> _What you have to do_: Reduce the material below to its lines containing "FewMinutesEveryday".

> _Input records_:
━━━━━━━━━━━━━━━━━━━━

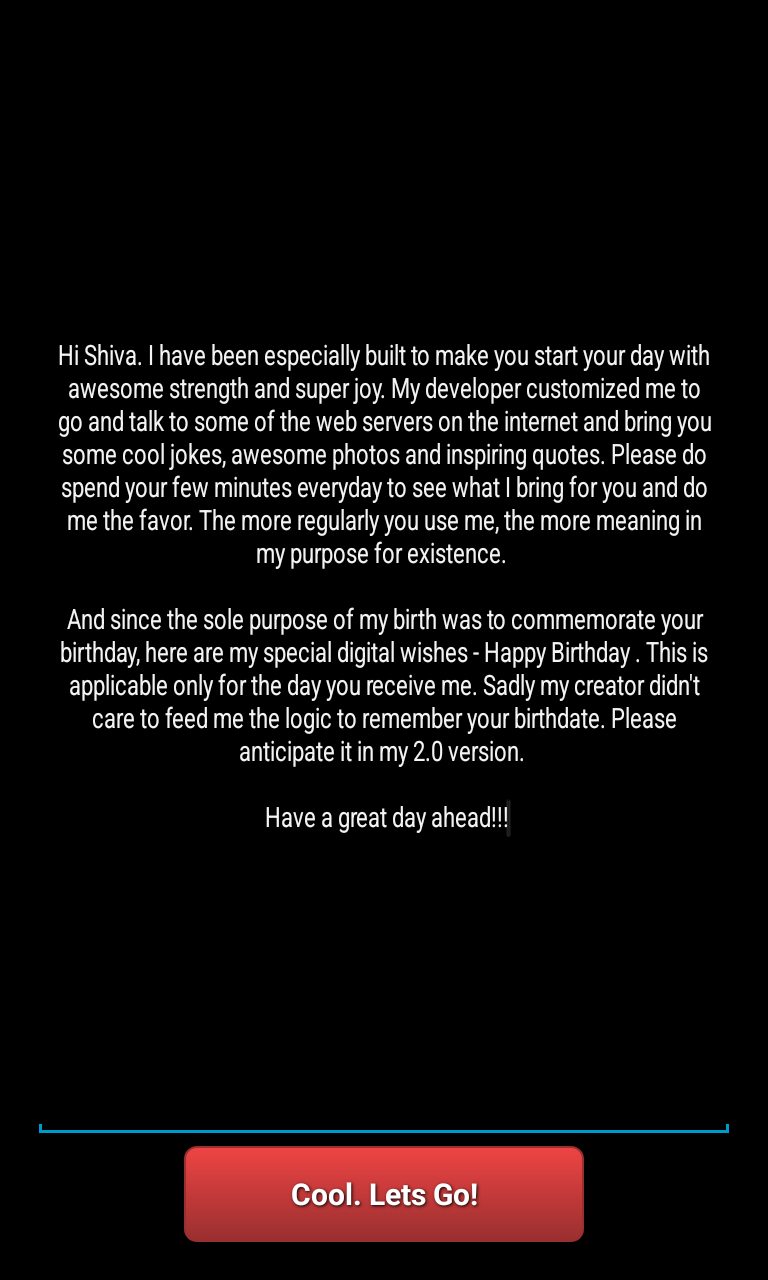
Repository: gitvas/FewMinutesEveryday
Layout: WorkspaceOne/FewMinutesEveryday/res/layout/activity_start.xml
An editor plug-in stored every save of this project. The layout is shown before and after the next save, followed by the edit.
It is drawn on a 768 x 1280 px phone screen (xhdpi) without system bars, with theme android:Theme.Holo; the app's code is not run.

Above is the layout before, as saved 2014-08-24 06:58:25.

After the next save:
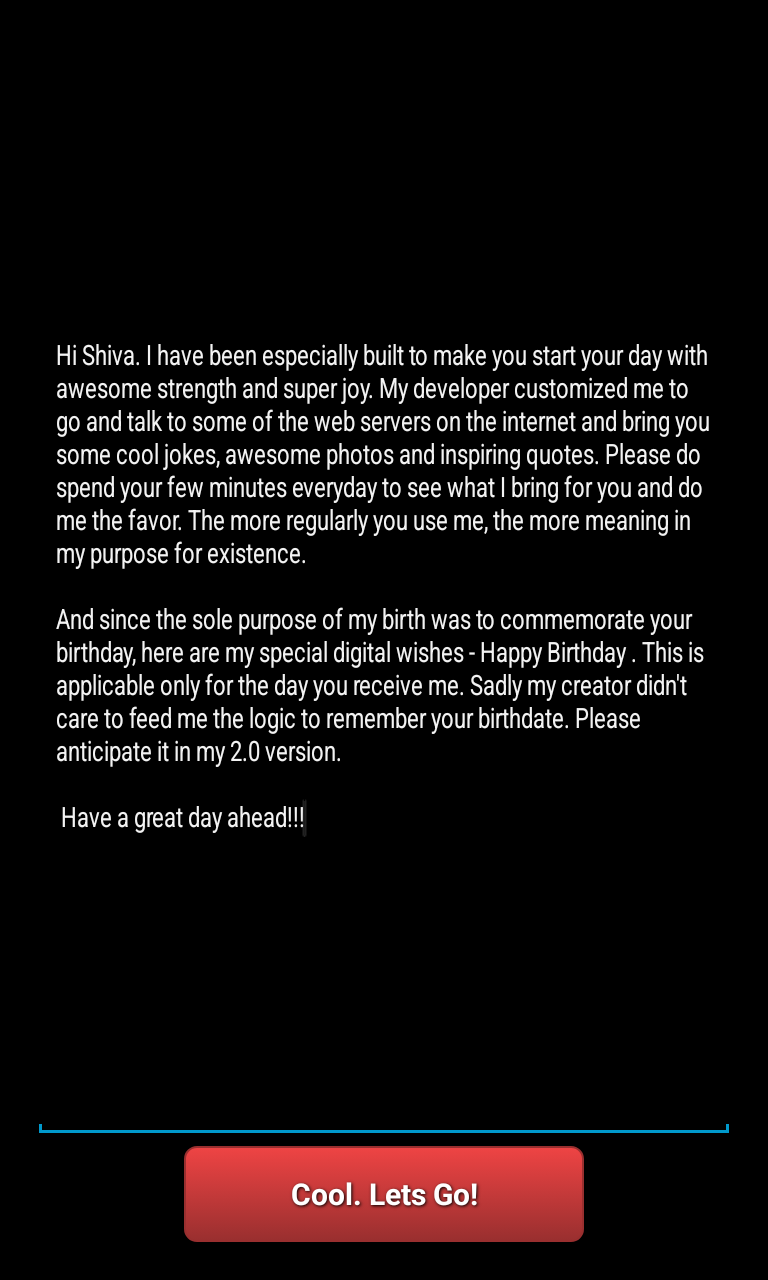
Saved 80 s later.
--- a/WorkspaceOne/FewMinutesEveryday/res/layout/activity_start.xml
+++ b/WorkspaceOne/FewMinutesEveryday/res/layout/activity_start.xml
@@ -16,7 +16,7 @@
         android:layout_above="@+id/btnContinue"
         android:layout_alignParentTop="TRUE"
         android:ems="10"
-        android:gravity="center"
+        android:gravity="fill_vertical"
         android:inputType="none"
         android:focusable="false"
         android:textScaleX="0.8"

━━━━━━━━━━━━━━━━━━━━

> _Answer box_:
Repository: gitvas/FewMinutesEveryday
Layout: WorkspaceOne/FewMinutesEveryday/res/layout/activity_start.xml
--- a/WorkspaceOne/FewMinutesEveryday/res/layout/activity_start.xml
+++ b/WorkspaceOne/FewMinutesEveryday/res/layout/activity_start.xml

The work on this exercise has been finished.